### ASSIGNED TASK
Render every line of the data exactly as written, and leave out the pictures.

Top of SUPPLIED DATA

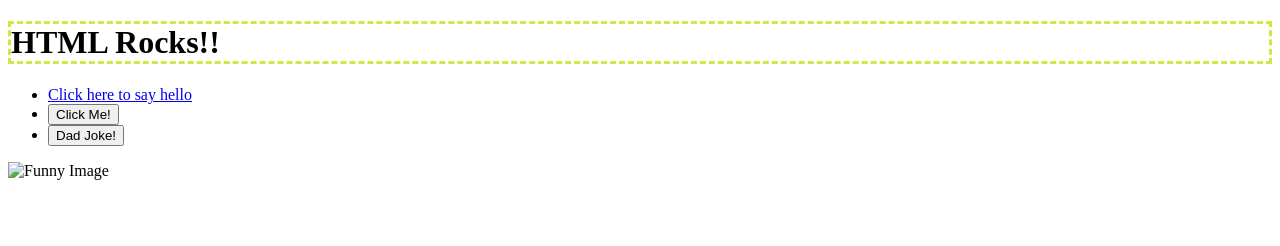
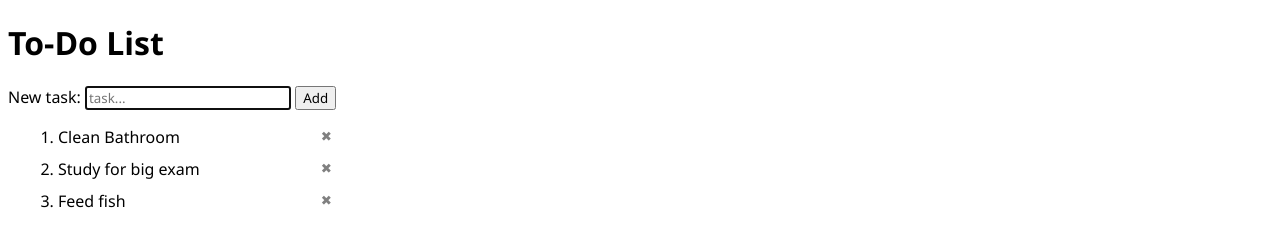
Before and after one commit to DakotahMW/11.03-Lab---JavaScript-in-the-Browser-Part-2, a website: page index.html in a window 1280 px wide. Drawn offline with Linux system fonts and the light colour scheme; files that its build step writes are made by us from their sources.

Commit message:
completed

```diff
--- a/index.html
+++ b/index.html
@@ -3,23 +3,27 @@
 
 <head>
   <meta charset="utf-8">
-  <title>CS208 - Starter Code (UPDATE ME)!</title>
+  <title>Tasks List</title>
   <meta name="description" content="">
   <meta name="viewport" content="width=device-width, initial-scale=1">
   <link rel="stylesheet" href="style.css">
 </head>
 
 <body>
-  <h1>HTML Rocks!!</h1>
-  <ul>
-  <li><a href="/hello">Click here to say hello</a></li>
-  <li><button id="hello-link">Click Me!</button></li>
-  <li><button id="joke-button">Dad Joke!</button></li>
-  <script src="script.js"></script>
-  </ul>
-  <img src="funny.png" alt="Funny Image" width="300" height="200">
+  <h1>To-Do List</h1>
+  <div><p>New task:
+    <input type="text" id="task-text" placeholder="task..." autofocus>
+    <input type="button" value="Add" id="add-btn">
+  </p>
+</div>
 
-  <h2 id="joke-display"></h2>
+<ol id="list">
+  <li><span class="task-text">Clean Bathroom</span><button class="done-btn">&#10006;</button></li>
+  <li><span class="task-text">Study for big exam</span><button class="done-btn">&#10006;</button></li>
+  <li><span class="task-text">Feed fish</span><button class="done-btn">&#10006;</button></li>
+</ol>
+
+<script src="script.js" defer></script>
 </body>
 
 </html>
```
Also changed, not shown: dist/funny.png (deleted), dist/script.js, dist/style.css, 1 other file.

Bottom of SUPPLIED DATA

### ANSWER FOR THIS EXERCISE
Before and after one commit to DakotahMW/11.03-Lab---JavaScript-in-the-Browser-Part-2, a website: page index.html in a window 1280 px wide. Drawn offline with Linux system fonts and the light colour scheme; files that its build step writes are made by us from their sources.

Commit message:
completed

```diff
--- a/index.html
+++ b/index.html
@@ -3,23 +3,27 @@
 
 <head>
   <meta charset="utf-8">
-  <title>CS208 - Starter Code (UPDATE ME)!</title>
+  <title>Tasks List</title>
   <meta name="description" content="">
   <meta name="viewport" content="width=device-width, initial-scale=1">
   <link rel="stylesheet" href="style.css">
 </head>
 
 <body>
-  <h1>HTML Rocks!!</h1>
-  <ul>
-  <li><a href="/hello">Click here to say hello</a></li>
-  <li><button id="hello-link">Click Me!</button></li>
-  <li><button id="joke-button">Dad Joke!</button></li>
-  <script src="script.js"></script>
-  </ul>
-  <img src="funny.png" alt="Funny Image" width="300" height="200">
+  <h1>To-Do List</h1>
+  <div><p>New task:
+    <input type="text" id="task-text" placeholder="task..." autofocus>
+    <input type="button" value="Add" id="add-btn">
+  </p>
+</div>
 
-  <h2 id="joke-display"></h2>
+<ol id="list">
+  <li><span class="task-text">Clean Bathroom</span><button class="done-btn">&#10006;</button></li>
+  <li><span class="task-text">Study for big exam</span><button class="done-btn">&#10006;</button></li>
+  <li><span class="task-text">Feed fish</span><button class="done-btn">&#10006;</button></li>
+</ol>
+
+<script src="script.js" defer></script>
 </body>
 
 </html>
```
Also changed, not shown: dist/funny.png (deleted), dist/script.js, dist/style.css, 1 other file.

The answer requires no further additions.